In 2014, Wilson reported 1.3 million fish made it from Pool 69 into the mill pond. That is, roughly, the same number of people who live in the entire state.

Does that mean we should forget Herbert Hoover's campaign promise of a chicken in every pot and think about an alewife in every skillet?

For many reasons, that has considerable appeal as a 2016 presidential campaign slogan, but for all their ecological value and their attractiveness to fish and fowl, how do alewives actually taste?

"They're greasy," said Brinkler.

"Like mackerel, only greasier," said Wilson, with a grimace.

"They're not for me," Weston said, with a slight shake of the head and what was quickly turning into a familiar reaction. A grimace.

The perfect political fish, I decided. Clearly, it crossed party lines as well as international boundaries.

Weston showed me his grandfather's recipe to brine alewives in a wooden hogshead barrel: string them ten to a stick, then hang them in the rafters above a smoldering pine fire for just shy of two days until they cure to a golden brown. Woodbury I. Oliver was his name, and he ran three smokehouses by the bridge, where now there is just one.

Salt the bottom of the barrel, writes Oliver, then layer the alewives and the salt, cover with water and weight down a board on top with a stone. A day and a half later, clean off the slime, scales, and blood, string them up tidy-like on the stick, noses all pointing in the same direction.

Throw out the bloody brine, Oliver warns, and don't use alewives that have been in fresh water. They need to be caught in saltwater. If the fish have been in fresh water for longer than 12 hours, Oliver warns, you'll get maggots hatching out of your smoked fish.

"The water at the bottom of the run there by the bridge used to be red with blood when they were packing in the fish house," said Weston, who only worked the harvest once, as a teenager.

And for three centuries lots of alewives were eaten. They were salted and shipped in barrels to the West Indies, where I could only imagine them being heavily spiced up with ginger and served up with rum. They were brined, smoked, skinned and shipped to Europe, too, with barrels rolling onto ships from the Damariscotta wharf that is now home to the current-day public town landing.

Tastes change, though, and by 1970, Damariscotta Mills was harvesting the fish of our founding fathers for lobster bait.

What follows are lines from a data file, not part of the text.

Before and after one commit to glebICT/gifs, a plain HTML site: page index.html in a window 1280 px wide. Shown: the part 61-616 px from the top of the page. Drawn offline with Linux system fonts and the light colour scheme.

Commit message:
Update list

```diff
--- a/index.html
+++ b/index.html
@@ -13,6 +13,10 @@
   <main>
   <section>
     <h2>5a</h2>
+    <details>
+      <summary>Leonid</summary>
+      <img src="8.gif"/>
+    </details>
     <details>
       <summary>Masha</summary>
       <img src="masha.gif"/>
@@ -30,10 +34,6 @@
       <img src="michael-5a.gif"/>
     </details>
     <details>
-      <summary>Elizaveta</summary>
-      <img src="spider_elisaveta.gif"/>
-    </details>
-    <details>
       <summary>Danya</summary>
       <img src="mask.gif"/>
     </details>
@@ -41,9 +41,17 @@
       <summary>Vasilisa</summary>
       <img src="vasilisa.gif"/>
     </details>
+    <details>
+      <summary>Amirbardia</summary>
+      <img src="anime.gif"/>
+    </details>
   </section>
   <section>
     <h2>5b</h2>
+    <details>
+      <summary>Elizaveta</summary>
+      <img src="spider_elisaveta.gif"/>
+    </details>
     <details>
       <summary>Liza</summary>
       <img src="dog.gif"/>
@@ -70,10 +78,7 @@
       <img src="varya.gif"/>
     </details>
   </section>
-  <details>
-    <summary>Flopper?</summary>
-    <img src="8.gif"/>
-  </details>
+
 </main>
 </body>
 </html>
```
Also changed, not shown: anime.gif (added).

"The lobstermen say the hardshell lobsters love alewives," said Brinkler. When he harvests, local lobstermen line up at five in the morning and, again, at five at night, paying $25 a bushel for bait.

It kind of makes sense that lobsters would love them. Lobsters eat anything, as anyone who has ever filled a bait bag knows. The smellier the better.

Mulligan's smokehouse sits across the road next to the bay. They had started a batch and the smoke smelled fragrant and tempting in the fresh salt air.

This year, they weren't crowning an Alewife Queen at the Memorial Day festival, but they were serving beer. Or was it ale? It would be possible to wash a smoky fish down with a cold one in view of the bay while ospreys dive on thousands of fish flippering their way upstream to the accompaniment of a live band. But, really, the fish needed to show up for the party.

On Wednesday, I called Brinkler.

"Yep, they're coming in," he said. "We start harvesting tomorrow."